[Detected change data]
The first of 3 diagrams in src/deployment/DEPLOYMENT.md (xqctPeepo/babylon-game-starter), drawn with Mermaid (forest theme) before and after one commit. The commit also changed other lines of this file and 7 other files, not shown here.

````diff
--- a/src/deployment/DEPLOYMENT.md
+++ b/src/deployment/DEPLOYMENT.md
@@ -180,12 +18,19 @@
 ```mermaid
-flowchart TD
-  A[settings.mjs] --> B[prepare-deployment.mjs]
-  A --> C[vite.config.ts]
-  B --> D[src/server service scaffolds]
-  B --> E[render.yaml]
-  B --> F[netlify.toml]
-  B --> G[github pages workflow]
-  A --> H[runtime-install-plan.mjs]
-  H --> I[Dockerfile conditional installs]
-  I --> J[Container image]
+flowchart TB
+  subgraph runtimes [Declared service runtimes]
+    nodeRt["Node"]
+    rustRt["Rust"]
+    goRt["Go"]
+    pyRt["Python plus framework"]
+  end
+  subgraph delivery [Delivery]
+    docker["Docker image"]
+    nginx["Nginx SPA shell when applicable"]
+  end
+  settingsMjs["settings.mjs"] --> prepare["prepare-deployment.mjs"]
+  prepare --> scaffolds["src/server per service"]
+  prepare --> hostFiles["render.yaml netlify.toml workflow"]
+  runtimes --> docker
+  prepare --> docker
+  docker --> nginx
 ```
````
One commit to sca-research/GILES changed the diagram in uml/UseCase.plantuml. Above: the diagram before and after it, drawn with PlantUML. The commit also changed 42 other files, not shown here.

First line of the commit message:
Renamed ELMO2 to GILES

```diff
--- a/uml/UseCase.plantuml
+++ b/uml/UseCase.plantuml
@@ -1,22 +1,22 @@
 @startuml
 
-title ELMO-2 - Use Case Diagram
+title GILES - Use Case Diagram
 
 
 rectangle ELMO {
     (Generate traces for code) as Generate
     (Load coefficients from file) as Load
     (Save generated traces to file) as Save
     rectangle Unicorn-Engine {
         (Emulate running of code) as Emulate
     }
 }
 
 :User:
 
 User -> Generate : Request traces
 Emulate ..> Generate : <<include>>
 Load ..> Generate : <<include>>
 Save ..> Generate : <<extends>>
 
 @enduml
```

> WORK TASK: Above are some records; copy each line there that contains "service".

> TASK RESPONSE:
-  B --> D[src/server service scaffolds]
+  subgraph runtimes [Declared service runtimes]
+  prepare --> scaffolds["src/server per service"]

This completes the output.